These both lenses are compact and lightweight. In the past, one of the main problems I was facing, when I went to photograph in the night time, is getting a subject in the focus. To escape light pollution to see the fantastic stargazing sky and the Milky Way I am usually going to the dark mountains peaks, carrying all the camera equipment and a tent. With the help of Samyang lenses I can easily focus on a distant subject when it’s dark. The focus of both lenses is incredible! Sometimes I even use my headlamp, placed really far from the camera, to make the perfect focusing.
Usually, to photograph the stars, you need to use the right settings that will allow the camera sensor to capture as much light as possible. For example, it can be done by increasing the ISO to capture more light without changing the aperture (which will also change the depth of field), but depending on the quality of your camera sensor, working with a higher ISO can decrease the sharpness and quality of the photo.
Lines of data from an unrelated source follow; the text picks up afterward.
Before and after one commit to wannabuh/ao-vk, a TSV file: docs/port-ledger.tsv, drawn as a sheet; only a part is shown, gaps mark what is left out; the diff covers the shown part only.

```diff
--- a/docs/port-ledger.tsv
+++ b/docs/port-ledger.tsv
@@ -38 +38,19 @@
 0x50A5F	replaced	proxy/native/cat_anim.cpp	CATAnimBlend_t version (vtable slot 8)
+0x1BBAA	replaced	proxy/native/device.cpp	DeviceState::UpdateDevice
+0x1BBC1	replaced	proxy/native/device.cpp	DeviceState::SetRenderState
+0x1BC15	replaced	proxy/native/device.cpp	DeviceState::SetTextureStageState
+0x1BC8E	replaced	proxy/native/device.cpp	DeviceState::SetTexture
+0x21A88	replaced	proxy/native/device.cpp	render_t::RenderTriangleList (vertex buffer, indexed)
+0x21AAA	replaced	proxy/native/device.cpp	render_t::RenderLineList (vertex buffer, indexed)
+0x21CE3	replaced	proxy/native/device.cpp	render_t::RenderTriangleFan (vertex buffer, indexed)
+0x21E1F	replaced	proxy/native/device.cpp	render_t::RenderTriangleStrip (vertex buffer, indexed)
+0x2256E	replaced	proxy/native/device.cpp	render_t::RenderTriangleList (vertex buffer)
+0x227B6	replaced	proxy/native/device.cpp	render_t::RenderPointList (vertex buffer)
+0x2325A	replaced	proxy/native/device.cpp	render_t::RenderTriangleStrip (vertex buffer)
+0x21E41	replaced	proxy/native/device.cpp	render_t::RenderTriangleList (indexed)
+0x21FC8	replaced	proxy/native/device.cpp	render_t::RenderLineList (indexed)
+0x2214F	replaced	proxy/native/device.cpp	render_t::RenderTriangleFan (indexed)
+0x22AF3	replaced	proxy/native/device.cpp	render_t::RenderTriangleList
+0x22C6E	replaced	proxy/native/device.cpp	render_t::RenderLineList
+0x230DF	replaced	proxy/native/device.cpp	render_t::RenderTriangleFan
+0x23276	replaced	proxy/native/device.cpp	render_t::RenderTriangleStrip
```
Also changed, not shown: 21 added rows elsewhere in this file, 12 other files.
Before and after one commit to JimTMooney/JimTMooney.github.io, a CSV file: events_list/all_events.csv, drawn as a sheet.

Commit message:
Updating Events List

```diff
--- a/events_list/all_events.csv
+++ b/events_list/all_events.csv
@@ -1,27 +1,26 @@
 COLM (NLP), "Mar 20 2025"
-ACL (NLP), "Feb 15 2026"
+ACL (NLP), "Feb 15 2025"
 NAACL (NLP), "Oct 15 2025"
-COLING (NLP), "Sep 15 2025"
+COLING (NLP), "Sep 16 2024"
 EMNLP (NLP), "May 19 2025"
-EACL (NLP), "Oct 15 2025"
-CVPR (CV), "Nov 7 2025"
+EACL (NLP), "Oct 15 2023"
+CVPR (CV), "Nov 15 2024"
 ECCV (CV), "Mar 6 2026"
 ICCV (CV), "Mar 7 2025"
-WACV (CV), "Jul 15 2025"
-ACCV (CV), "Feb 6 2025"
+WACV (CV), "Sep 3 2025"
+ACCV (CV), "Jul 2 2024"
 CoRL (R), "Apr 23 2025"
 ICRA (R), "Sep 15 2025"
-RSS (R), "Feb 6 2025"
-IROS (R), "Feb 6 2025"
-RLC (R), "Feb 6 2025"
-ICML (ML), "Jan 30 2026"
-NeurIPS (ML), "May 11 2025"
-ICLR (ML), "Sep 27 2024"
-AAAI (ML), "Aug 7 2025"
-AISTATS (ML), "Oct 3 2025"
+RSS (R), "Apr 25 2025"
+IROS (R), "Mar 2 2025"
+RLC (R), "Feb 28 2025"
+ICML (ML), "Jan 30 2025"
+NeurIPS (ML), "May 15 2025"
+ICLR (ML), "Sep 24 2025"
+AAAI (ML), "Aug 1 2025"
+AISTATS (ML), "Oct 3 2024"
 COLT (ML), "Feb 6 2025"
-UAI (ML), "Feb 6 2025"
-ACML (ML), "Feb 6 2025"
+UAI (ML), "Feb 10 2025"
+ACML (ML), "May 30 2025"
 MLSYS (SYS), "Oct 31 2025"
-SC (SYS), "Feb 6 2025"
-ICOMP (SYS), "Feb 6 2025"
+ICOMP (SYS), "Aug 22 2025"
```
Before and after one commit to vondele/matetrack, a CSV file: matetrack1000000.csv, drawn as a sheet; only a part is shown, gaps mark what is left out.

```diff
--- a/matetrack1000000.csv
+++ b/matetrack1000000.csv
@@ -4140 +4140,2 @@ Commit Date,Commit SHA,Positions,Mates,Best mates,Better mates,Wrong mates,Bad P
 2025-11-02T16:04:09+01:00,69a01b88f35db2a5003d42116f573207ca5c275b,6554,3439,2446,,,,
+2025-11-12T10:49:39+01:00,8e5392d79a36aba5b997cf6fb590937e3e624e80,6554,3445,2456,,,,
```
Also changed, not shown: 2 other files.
Considering the shutter speed, night photos must be shot at a maximum of 20 or 30 seconds exposure, as with a longer exposure the stars will appear blurry or even turn into star trails.
To achieve perfect quality of the night-sky photos, you need to have a sharp and really bright lens with the aperture of F1.8 or F2.8. And the Samyang AF 14mm F2.8 EF is one of the best and sharpest lenses that I’ve had!
If it’s raining or if I am taking photos nearby a waterfall, then for me it is absolutely necessary to have equipment that has protection against moisture and dust. Hopefully, both of these AF lenses are made weather sealed – I have experienced several satiation, when my Samyang lenses were covered with snow during the cold hikes but no damage was taken.